[User interface change data]
<<<<

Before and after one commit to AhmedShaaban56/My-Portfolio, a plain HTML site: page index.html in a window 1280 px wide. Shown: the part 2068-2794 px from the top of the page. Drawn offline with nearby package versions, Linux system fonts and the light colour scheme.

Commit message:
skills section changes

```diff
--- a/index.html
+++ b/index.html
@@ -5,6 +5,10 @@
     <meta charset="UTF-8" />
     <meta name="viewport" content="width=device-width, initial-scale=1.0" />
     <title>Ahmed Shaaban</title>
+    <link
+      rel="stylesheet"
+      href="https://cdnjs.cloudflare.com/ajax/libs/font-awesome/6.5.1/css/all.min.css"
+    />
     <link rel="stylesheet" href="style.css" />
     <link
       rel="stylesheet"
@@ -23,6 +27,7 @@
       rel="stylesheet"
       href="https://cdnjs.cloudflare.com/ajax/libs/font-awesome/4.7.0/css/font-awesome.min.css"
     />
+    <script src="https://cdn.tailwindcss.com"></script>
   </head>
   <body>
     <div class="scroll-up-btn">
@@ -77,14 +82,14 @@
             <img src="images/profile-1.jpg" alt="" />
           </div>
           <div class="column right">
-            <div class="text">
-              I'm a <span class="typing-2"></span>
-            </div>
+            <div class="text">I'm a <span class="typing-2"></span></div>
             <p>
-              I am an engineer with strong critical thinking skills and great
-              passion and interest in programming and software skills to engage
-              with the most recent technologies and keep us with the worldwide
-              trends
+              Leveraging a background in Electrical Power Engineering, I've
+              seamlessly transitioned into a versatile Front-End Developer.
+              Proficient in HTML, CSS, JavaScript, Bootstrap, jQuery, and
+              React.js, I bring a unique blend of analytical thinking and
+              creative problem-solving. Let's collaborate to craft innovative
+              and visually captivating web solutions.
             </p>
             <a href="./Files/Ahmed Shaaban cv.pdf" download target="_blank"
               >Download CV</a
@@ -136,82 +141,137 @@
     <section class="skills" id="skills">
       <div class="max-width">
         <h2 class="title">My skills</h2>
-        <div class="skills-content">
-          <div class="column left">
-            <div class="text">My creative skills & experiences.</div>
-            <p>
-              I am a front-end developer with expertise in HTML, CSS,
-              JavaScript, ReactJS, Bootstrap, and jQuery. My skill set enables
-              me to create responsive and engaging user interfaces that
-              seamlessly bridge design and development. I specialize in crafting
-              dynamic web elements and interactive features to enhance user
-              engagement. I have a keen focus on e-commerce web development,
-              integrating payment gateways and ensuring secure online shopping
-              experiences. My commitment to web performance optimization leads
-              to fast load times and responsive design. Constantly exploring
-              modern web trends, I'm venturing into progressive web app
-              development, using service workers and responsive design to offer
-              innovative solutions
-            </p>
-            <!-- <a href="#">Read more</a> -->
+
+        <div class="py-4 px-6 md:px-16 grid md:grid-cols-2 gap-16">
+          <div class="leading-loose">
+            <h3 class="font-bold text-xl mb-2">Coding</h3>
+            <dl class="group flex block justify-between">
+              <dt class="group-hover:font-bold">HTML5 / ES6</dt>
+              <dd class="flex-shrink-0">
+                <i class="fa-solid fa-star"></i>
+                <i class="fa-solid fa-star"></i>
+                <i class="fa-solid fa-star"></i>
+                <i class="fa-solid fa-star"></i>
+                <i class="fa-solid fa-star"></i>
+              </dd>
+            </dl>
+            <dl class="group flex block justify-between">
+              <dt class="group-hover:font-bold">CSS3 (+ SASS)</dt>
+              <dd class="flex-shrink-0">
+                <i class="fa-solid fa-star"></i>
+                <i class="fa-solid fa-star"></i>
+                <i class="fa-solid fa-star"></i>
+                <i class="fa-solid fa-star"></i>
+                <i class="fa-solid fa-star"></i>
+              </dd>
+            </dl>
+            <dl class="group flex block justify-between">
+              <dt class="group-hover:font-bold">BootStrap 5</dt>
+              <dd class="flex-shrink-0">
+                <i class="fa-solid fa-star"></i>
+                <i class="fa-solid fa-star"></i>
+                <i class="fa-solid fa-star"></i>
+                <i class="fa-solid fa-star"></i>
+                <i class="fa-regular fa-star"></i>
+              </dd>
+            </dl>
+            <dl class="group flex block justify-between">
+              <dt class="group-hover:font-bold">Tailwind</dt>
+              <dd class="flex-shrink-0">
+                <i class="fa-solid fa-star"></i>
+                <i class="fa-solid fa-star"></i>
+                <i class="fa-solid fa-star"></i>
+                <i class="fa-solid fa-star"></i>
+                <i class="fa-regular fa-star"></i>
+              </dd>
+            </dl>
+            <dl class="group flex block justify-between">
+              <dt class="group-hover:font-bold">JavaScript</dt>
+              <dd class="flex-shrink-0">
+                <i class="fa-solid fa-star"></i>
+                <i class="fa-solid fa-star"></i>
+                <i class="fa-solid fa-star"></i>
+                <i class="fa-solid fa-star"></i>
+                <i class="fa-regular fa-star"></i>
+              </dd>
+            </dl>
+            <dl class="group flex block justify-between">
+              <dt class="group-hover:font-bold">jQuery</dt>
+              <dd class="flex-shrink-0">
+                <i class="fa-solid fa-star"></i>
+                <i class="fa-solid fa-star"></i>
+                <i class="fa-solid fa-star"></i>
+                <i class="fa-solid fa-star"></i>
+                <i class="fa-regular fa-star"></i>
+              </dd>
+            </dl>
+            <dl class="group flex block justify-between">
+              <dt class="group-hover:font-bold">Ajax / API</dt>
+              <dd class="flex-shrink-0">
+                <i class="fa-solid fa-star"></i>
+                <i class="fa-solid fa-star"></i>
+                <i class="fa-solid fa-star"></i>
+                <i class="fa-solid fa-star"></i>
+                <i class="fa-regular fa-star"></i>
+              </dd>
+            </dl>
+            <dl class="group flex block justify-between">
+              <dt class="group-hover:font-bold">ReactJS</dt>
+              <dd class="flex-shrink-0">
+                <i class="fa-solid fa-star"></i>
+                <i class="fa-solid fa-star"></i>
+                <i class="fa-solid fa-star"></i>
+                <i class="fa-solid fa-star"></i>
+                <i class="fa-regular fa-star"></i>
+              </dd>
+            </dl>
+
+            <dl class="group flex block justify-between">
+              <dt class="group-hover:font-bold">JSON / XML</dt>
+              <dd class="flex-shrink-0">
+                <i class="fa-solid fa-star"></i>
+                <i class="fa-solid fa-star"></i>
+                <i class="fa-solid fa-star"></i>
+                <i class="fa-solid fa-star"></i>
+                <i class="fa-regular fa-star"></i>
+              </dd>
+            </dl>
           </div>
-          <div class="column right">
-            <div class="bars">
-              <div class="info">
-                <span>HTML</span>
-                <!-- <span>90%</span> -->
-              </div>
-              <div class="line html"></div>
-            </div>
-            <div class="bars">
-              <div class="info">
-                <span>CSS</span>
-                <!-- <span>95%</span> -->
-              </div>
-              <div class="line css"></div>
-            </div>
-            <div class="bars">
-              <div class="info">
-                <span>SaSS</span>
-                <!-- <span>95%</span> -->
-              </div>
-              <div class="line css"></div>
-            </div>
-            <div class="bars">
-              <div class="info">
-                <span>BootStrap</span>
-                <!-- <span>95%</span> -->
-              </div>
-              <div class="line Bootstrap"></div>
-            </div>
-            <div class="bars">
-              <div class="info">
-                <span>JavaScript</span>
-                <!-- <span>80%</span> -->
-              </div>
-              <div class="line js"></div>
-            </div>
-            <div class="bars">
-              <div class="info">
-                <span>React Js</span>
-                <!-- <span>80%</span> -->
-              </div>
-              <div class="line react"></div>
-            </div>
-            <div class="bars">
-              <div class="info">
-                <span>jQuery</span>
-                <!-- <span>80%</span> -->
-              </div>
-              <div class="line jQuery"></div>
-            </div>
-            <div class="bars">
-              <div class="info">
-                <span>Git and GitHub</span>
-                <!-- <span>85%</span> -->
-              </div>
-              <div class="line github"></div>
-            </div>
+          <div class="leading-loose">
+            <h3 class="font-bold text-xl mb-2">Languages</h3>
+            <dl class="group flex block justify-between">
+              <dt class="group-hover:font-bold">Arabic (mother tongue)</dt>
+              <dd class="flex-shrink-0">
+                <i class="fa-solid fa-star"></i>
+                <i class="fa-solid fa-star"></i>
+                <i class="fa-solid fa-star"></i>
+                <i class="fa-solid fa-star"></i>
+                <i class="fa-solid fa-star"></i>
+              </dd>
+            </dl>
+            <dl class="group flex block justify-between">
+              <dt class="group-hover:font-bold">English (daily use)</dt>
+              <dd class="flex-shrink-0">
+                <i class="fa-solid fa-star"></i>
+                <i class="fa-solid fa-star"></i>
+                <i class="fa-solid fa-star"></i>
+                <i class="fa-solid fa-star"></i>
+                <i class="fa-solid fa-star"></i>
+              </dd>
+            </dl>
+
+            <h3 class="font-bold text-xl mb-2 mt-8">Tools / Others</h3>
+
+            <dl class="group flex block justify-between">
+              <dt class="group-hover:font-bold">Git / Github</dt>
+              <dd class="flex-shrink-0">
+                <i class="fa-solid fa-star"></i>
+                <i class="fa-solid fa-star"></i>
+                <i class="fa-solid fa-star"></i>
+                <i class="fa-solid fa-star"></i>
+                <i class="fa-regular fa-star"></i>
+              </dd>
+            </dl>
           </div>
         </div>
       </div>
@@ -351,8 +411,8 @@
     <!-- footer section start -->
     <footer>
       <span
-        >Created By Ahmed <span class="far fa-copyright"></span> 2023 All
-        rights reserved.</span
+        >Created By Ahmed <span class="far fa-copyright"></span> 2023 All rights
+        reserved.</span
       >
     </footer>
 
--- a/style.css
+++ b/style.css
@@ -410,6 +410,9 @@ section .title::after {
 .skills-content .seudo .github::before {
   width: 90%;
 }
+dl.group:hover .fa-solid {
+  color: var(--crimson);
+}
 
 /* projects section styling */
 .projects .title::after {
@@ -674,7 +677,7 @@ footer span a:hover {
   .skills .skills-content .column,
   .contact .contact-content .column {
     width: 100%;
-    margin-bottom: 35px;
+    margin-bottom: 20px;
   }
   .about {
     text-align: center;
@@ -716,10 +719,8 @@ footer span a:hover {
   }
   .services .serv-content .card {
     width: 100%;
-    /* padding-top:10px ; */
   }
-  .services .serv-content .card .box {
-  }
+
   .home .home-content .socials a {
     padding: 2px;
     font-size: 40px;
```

>>>>

**What is being asked:**
Show every line from the entries above in which "libs" appears.

**Reply:**
+      href="https://cdnjs.cloudflare.com/ajax/libs/font-awesome/6.5.1/css/all.min.css"
       href="https://cdnjs.cloudflare.com/ajax/libs/font-awesome/4.7.0/css/font-awesome.min.css"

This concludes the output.